By Steve Haney posted in Sentence and Punishment on Monday, January 27, 2014
The death of Brian Nelson is a paradox that defines the word. Brian Nelson is a former client of mine who was sentenced to death after being convicted by a Will County, Illinois jury of the brutal multiple murder of his former girlfriend, her brother, father and father’s girlfriend.
Brian was convicted of entering the home of his former girlfriend and brutally murdering her in a jealous rage. Also at home were his girlfriend’s 15 year old brother, her father, and her father’s girlfriend. After her death, he moved through the house and murdered the other occupants. He, then, set the house on fire in an unsuccessful attempt to cover the crime.
Soon, thereafter, he was charged with these murders. I, along with my colleague’s, George Lenard and Alex Beck, represented Brian. The evidence was strong, the crime heinous. Brian, despite the brutality of the crime, was almost a dream client. Always respectful and appreciative. Brian accepted direction and did not try to control the defense.
We battled the question of guilt at trial only with the intent to set up the jury’s decision on the ultimate question – life in prison vs. death by lethal injection. Guilt was a foregone conclusion. A death verdict by the jury not so much.
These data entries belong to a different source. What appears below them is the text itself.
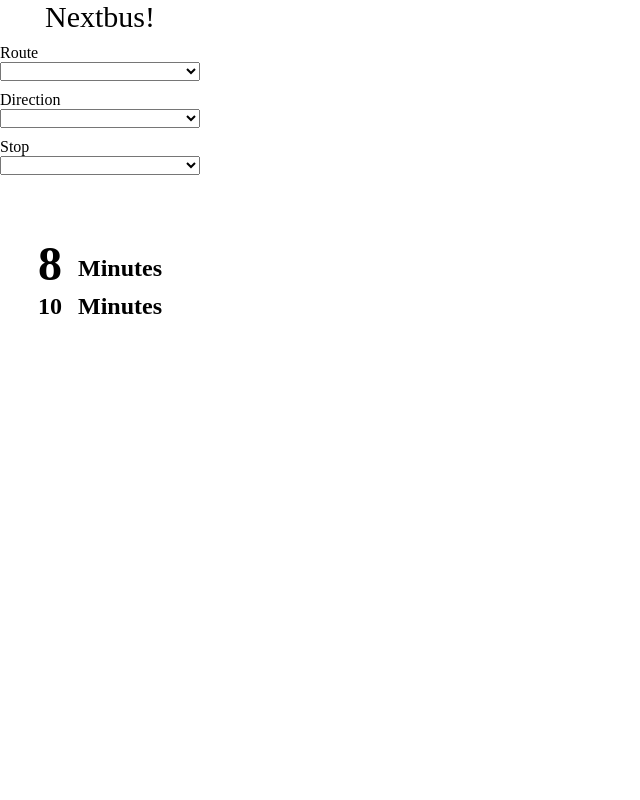
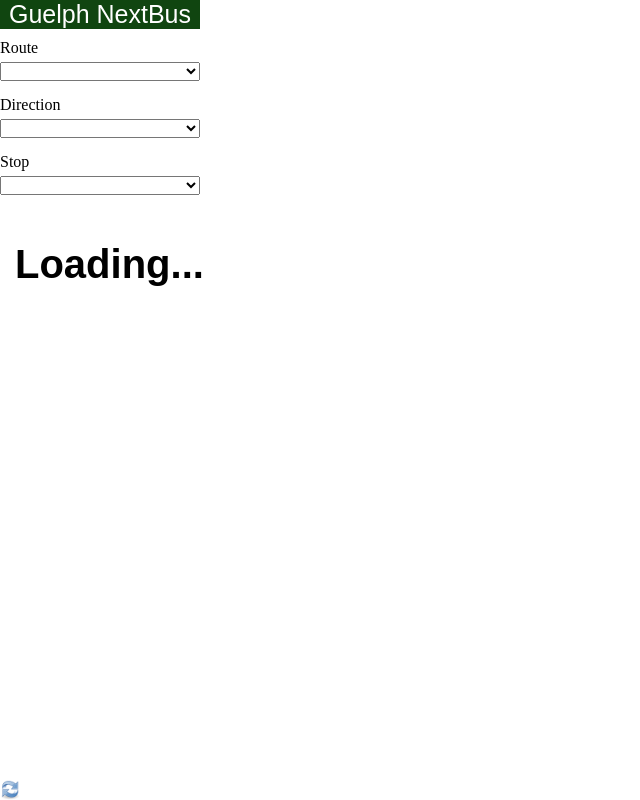
Before and after one commit to infinityloop/Nextbus-Google-Extension, a PHP site: page /nextbus.html in a window 1280 px wide. Shown: the whole page, without its empty margins (0-640 px from the left). Run offline with PHP 8.4, Linux system fonts and the light colour scheme; lists and menus that the app fills with data are empty.

Commit message:
working copy of extension

```diff
--- a/nextbus Google Extension/functions.js
+++ b/nextbus Google Extension/functions.js
@@ -12,3 +12,169 @@ function loadXMLDoc(dname) {
 	xhttp.send();
 	return xhttp.responseXML;
 }
+
+
+function getRoute(route, index, directionIndex, stopIndex) {
+
+	route.agency = "guelph";
+
+	clearSelectBox("routeBox");
+
+	var xmlRoute = new loadXMLDoc(
+						"http://www.nextbus.com/s/COM.NextBus.Servlets.XMLFeed?"+
+						"command=routeList"+
+						"&a=" +
+						route.agency);
+
+	var routes = xmlRoute.getElementsByTagName("route");
+
+	for(var i=0; i<routes.length; i++) {
+		route.title[i] = routes[i].getAttribute("title");
+		route.tag[i] = routes[i].getAttribute("tag");
+		document.boxForm.routeBox.options[document.boxForm.routeBox.options.length] = new Option(route.title[i]);
+	}
+
+	document.boxForm.routeBox.options[index].selected=true;
+	getDirection(route, route.tag[index], directionIndex, stopIndex);
+
+}
+
+function getDirection(route, routeID, index, stopIndex) {
+
+	clearSelectBox("directionBox");
+
+	var xmlDirection = new loadXMLDoc(
+					"http://www.nextbus.com/s/COM.NextBus.Servlets.XMLFeed?" +
+					"command=routeConfig" +
+					"&a=" +
+					route.agency +
+					"&r=" +
+					routeID);
+
+	var directions = xmlDirection.getElementsByTagName("direction");
+
+	for(var i=0; i<directions.length; i++) {
+		route.direction[i] = directions[i].getAttribute("title");
+		document.boxForm.directionBox.options[document.boxForm.directionBox.options.length] = new Option(route.direction[i]);
+	}
+
+	document.boxForm.directionBox.options[index].selected=true;
+	getStop(route, route.tag[document.boxForm.routeBox.options.selectedIndex], index, stopIndex);
+
+
+}
+
+function getStop(route, routeID, directionIndex, index) {
+
+		clearSelectBox("stopBox");
+		for(y=0; y<route.stop.length; y++) {
+			route.stopName[y]=null;
+			route.stop[y]=null;
+		}
+
+		var xmlDoc = new loadXMLDoc(
+					"http://www.nextbus.com/s/COM.NextBus.Servlets.XMLFeed?" +
+					"command=routeConfig" +
+					"&a=" +
+					route.agency +
+					"&r=" +
+					routeID);
+
+
+		var directions = xmlDoc.getElementsByTagName("direction");
+		var stops = directions[directionIndex].childNodes;
+		var j = 0;
+
+		for (var i=1; i<stops.length; i+=2) {
+
+			route.stop[j] = stops[i].getAttribute("tag") ;
+//			document.write(route.stop[j] + "<br/>");
+//			document.boxForm.stopBox.options[document.boxForm.stopBox.options.length] = new Option(route.stop[j]);
+			j++;
+		}
+
+		var stops = xmlDoc.getElementsByTagName("stop");
+		var count=0;
+		var x=0;
+		for (var z=0; z<j; z++) {
+			x=0;
+			while ( route.stop[z] != stops[x].getAttribute("tag") && x<stops.length-1) {
+					x++;
+			}
+				route.stopName[z] = stops[x].getAttribute("title") ;
+				document.boxForm.stopBox.options[document.boxForm.stopBox.options.length] = new Option(route.stopName[z]);
+		}
+
+		document.boxForm.stopBox.options[index].selected=true;
+		getPrediction(route, routeID, route.stop[document.boxForm.stopBox.options.selectedIndex]);
+}
+
+function getPrediction (route, routeID, stop) {
+
+		var xmlDoc = new loadXMLDoc(
+					"http://www.nextbus.com/s/COM.NextBus.Servlets.XMLFeed?" +
+					"command=predictions" +
+					"&a=" +
+					route.agency +
+					"&r=" +
+					routeID +
+					"&s=" +
+					stop);
+
+		var predictions = xmlDoc.getElementsByTagName("prediction");
+
+		for(var i=0; i<route.prediction.length; i++) {
+			route.prediction[i] = null;
+		}
+
+		for (var i=0; i<predictions.length; i++) {
+
+			if(predictions[i].getAttribute("minutes")) {
+				route.prediction[i] = predictions[i].getAttribute("minutes");
+			}
+
+		}
+
+//		document.write(route.prediction[0]);
+		changePredictions("predictionSecond", route.prediction[1]);
+		changePredictions("predictionFirst", route.prediction[0]);
+
+}
+
+function changePredictions (element, prediction) {
+
+	if (prediction==null) {
+		document.getElementById("arriving").innerHTML="Predictions Unavailabe";
+		document.getElementById(element).innerHTML = "";
+		document.getElementById("predictionFirstMinute").innerHTML = "";
+		document.getElementById("predictionSecondMinute").innerHTML = "";
+
+	}
+
+	else if (prediction!=0 && prediction>0) {
+		document.getElementById("arriving").innerHTML = "";
+		document.getElementById(element).innerHTML = prediction;
+		if (prediction!=1) {
+			document.getElementById("predictionFirstMinute").innerHTML = "Minutes";
+		}
+
+		else {
+			document.getElementById("predictionFirstMinute").innerHTML = "Minute";
+		}
+
+		document.getElementById("predictionSecondMinute").innerHTML = "Minutes";
+
+	}
+
+	else {
+				document.getElementById("arriving").innerHTML = "Arriving";
+				document.getElementById(element).innerHTML = "";
+				document.getElementById("predictionFirstMinute").innerHTML = "";
+				document.getElementById("predictionSecondMinute").innerHTML = "Minutes";
+	}
+
+}
+
+function clearSelectBox (element) {
+	document.getElementById(element).innerHTML="";
+}
--- a/nextbus Google Extension/nextbus.html
+++ b/nextbus Google Extension/nextbus.html
@@ -1,4 +1,11 @@
-
+<!-- *****************************************
+Name: Nextbus Google Extension
+Author: Kelvin Lau
+Email: Kelvin.lau222@gmail.com
+Last Edited: 16/08/2011
+Date started: 22/07/2011
+Description: A basic nextbus google extension
+******************************************!-->
 <html>
 
 	<head>
@@ -8,90 +15,95 @@
 
 		<link rel="stylesheet", type="text/css", href="style.css">
 
-		<link rel="javascript functions", type="text/javascript", href="functions.js">
-
-		<script type="text/javascript", language="JavaScript">
-		function loadXMLDoc(dname) {
-			if (window.XMLHttpRequest)
-			{
-				xhttp=new XMLHttpRequest();
-			}
-			else
-			{
-				xhttp=new ActiveXObject("Microsoft.XMLHTTP");
-			}
-			xhttp.open("GET",dname,false);
-			xhttp.send();
-			return xhttp.responseXML;
-		}
-		</script>
-
 	</head>
 
 	<body>
-		<div id="header">Nextbus!</div>
+		<div id="header">Guelph NextBus</div>
 
 		<form name="boxForm">
 			<div id="boxArea">
 				<span>Route</span>
-				<select id="selectBox", name="routeBox"></select>
-
+				<select id="routeBox" name="routeBox" onchange="getDirection(route, route.tag[document.boxForm.routeBox.options.selectedIndex], localStorage.direction, localStorage.stop); setNewLocalData()"   style="width:200px;margin:5px 0 5px 0;"></select>
 				<div id="gap"> </div>
-
 				<span>Direction</span>
-				<select id="selectBox", name="directionBox"></select>
+				<select id="directionBox", name="directionBox" onchange="getStop(route, route.tag[routeBox.selectedIndex], directionBox.selectedIndex, localStorage.stop); setNewLocalData()" style="width:200px;margin:5px 0 5px 0;"></select>
 
 				<div id="gap"> </div>
 
 				<span>Stop</span>
-				<select id="selectBox", name="stopBox"></select>
+				<select id="stopBox", name="stopBox" onchange="getPrediction(route, route.tag[routeBox.selectedIndex], route.stop[stopBox.selectedIndex]); setNewLocalData()" style="width:200px;margin:5px 0 5px 0;"></select>
 			</div>
 		</form>
 
-		<table border="0", cellspacing="0", align="center">
-			<tr>
-				<td id="predictionFirst">8</td>
-				<td id="predictionMinute">Minutes</td>
-			</tr>
 
-			<tr>
-				<td id="predictionSecond">10</td>
-				<td id="predictionMinute">Minutes</td>
-			</tr>
+		<form name="tableForm" >
+			<table id="predictionArea" border="0", cellspacing="0", align="center">
+
+				<tr>
+						<td id="arriving" colspan=2></td>
+				</tr>
+				<tr>
+					<td id="predictionFirst">Loading...</td>
+					<td id="predictionFirstMinute" tag="predictionFirstMinute"></td>
+				</tr>
+
+				<tr>
+					<td id="predictionSecond"></td>
+					<td id="predictionSecondMinute"></td>
+				</tr></table>
+		</form>
+
+		<img src="/image/refresh.png" height="20" width="20" id="refresh"
+				onmouseover="this.src='/image/refresh1.png'"
+				onmouseout="this.src='/image/refresh.png'"
+				onclick="getPrediction(route, route.tag[routeBox.selectedIndex], route.stop[stopBox.selectedIndex])"></div>
+
+		<script type="text/javascript", language="JavaScript", src="functions.js"></script>
+
 
 		<script type="text/javascript", language="JavaScript">
-			var route = new Array();
-			var direction = new Array();
-			var stop = new Array();
+			var route = {
+				agency:[],
+				title:[],
+				tag:[],
+				direction:[],
+				stop:[],
+				stopName:[],
+				prediction:[]
+				};
 
-			for(var i=0; i<stop.length; i++) {
-				document.boxForm.stopBox.options[document.boxForm.stopBox.options.length] = new Option(stop[i]);
+			/* Credits for function go to http://diveintohtml5.org/storage.html*/
+			function supports_html5_storage() {
+				try {
+					return 'localStorage' in window && window['localStorage'] !== null;
+				} catch (e) {
+					return false;
+					}
+}
+			function setNewLocalData() {
+				if (supports_html5_storage) {
+					localStorage.route = document.boxForm.routeBox.options.selectedIndex;
+					localStorage.direction = document.boxForm.directionBox.options.selectedIndex;
+					localStorage.stop = document.boxForm.stopBox.options.selectedIndex;
+				}
 			}
 
-			var xmlRoute = new loadXMLDoc(
-								"http://www.nextbus.com/s/COM.NextBus.Servlets.XMLFeed?"+
-								"command=routeList"+
-								"&a=guelph");
+			if (supports_html5_storage) {
+				if(localStorage.route == null) {
+					localStorage.route='0';
+				}
 
-			var routes = xmlRoute.getElementsByTagName("route");
-			for(var i=0; i<routes.length; i++) {
-				var route = routes[i].getAttribute("title");
-				document.boxForm.routeBox.options[document.boxForm.routeBox.options.length] = new Option(route);
+				if(localStorage.direction == null) {
+					localStorage.direction='0';
+				}
+
+				if(localStorage.stop == null) {
+					localStorage.stop='0';
+				}
 			}
 
-			xmlDirection = new loadXMLDoc(
-								"http://www.nextbus.com/s/COM.NextBus.Servlets.XMLFeed?" +
-								"command=routeConfig" +
-								"&a=guelph" +
-								"&r=" +
-								"01");
+			getRoute(route, localStorage.route, localStorage.direction, localStorage.stop);
 
-			var directions = xmlDirection.getElementsByTagName("direction");
-
-			for(var i=0; i<directions.length; i++) {
-				var direction = directions[i].getAttribute("title");
-				document.boxForm.directionBox.options[document.boxForm.directionBox.options.length] = new Option(direction);
-			}
 
 		</script>
 
--- a/nextbus Google Extension/style.css
+++ b/nextbus Google Extension/style.css
@@ -1,16 +1,18 @@
 body{
 	width:200px;
 	overflow-x:hidden;
+	overflow-y:hidden;
 	height:350px;
-	overflow-y:hidden;
 	margin:0;
 	padding:0;
 }
 
 #header{
 	text-align:center;
-	font-size:30px;
-	color:#000;
+	font:25px sans-serif;
+	color:#FFF;
+	background:#104510;
+	background-repeat:repeat-x;
 }
 
 #boxArea {
@@ -40,28 +42,62 @@ body{
 
 #predictionFirst {
 	text-align:left;
-	font-size:48px;
+	font:40px sans-serif;
 	font-weight:bold;
 	color:#000;
+	padding-left:15px;
 	vertical-align:bottom;
 }
 
 #predictionSecond {
-	text-align:left;
-	font-size:24px;
+	text-align:right;
+	font:24px sans-serif;
 	font-weight:bold;
 	color:#000;
 	line-height:0.8em;
+	padding-left:15px;
 	padding-bottom:10px;
 }
 
-#predictionMinute {
+#predictionFirstMinute {
 	text-align:left;
-	font-size:24px;
+	font:24px sans-serif;
 	font-weight:bold;
-	color:#000
+	color:#000;
 	line-height:0.8em;
 	vertical-align:bottom;
-	padding-left:15px;
+	padding-left:10px;
+	padding-right:10px;
 	padding-bottom:10px;
 }
+
+#predictionSecondMinute {
+	text-align:left;
+	font:24px sans-serif;
+	font-weight:bold;
+	color:#000;
+	line-height:0.8em;
+	vertical-align:bottom;
+	padding-left:10px;
+	padding-right:10px;
+	padding-bottom:10px;
+}
+
+#arriving {
+	text-align:center;
+	font:32px sans-serif;
+	font-weight:bold;
+	color:#000;
+	line-height:0.8em;
+	vertical-align:bottom;
+	padding-bottom:10px;
+
+}
+
+#refresh {
+	position:absolute;
+	bottom:0;
+	left:0;
+	width:20px;
+	height:20px;
+}
```
Also changed, not shown: nextbus Google Extension/image/Icon.png (added), nextbus Google Extension/image/header.png (added), nextbus Google Extension/image/icon_big.png (added), nextbus Google Extension/image/refresh.png (added), nextbus Google Extension/image/refresh1.png (added), nextbus Google Extension/manifest.json.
Brian followed the lead we presented. Maybe because somehow he believed he would be acquitted. A verdict of guilty came quickly after weeks of trial. We, then, moved to the question of sentence – life vs. death. We, of course, fought for Brian’s life, albeit a life in prison.
The jury, ultimately, settled on death after a juror who voted against the death penalty was removed. Brian was on his way to Illinois’ death row. He accepted it well. He, then, lived it well. Had his own cell, did not have to mix amongest the general population, and seemingly was content with that existence .. on DEATH ROW … awaiting DEATH.
And then, the good news arrived. The Illinois Supreme Court reversed the death sentence finding the juror who opposed a death verdict was wrongfully removed. It ordered the sentence be converted to the life sentence that my co-counsel and I worked hard to achieve. Brian would now be removed from death row and placed in the prison’s general population for natural life.
The result – Brian hung himself in his cell upon receiving the news. He could live contently in the isolation of death row with a pending exection. He would not live with a life sentence in the general population of a maximum security prison.
Sentenced to death and he lives. Sentenced to life and he dies. The ultimate paradox? I vote yes.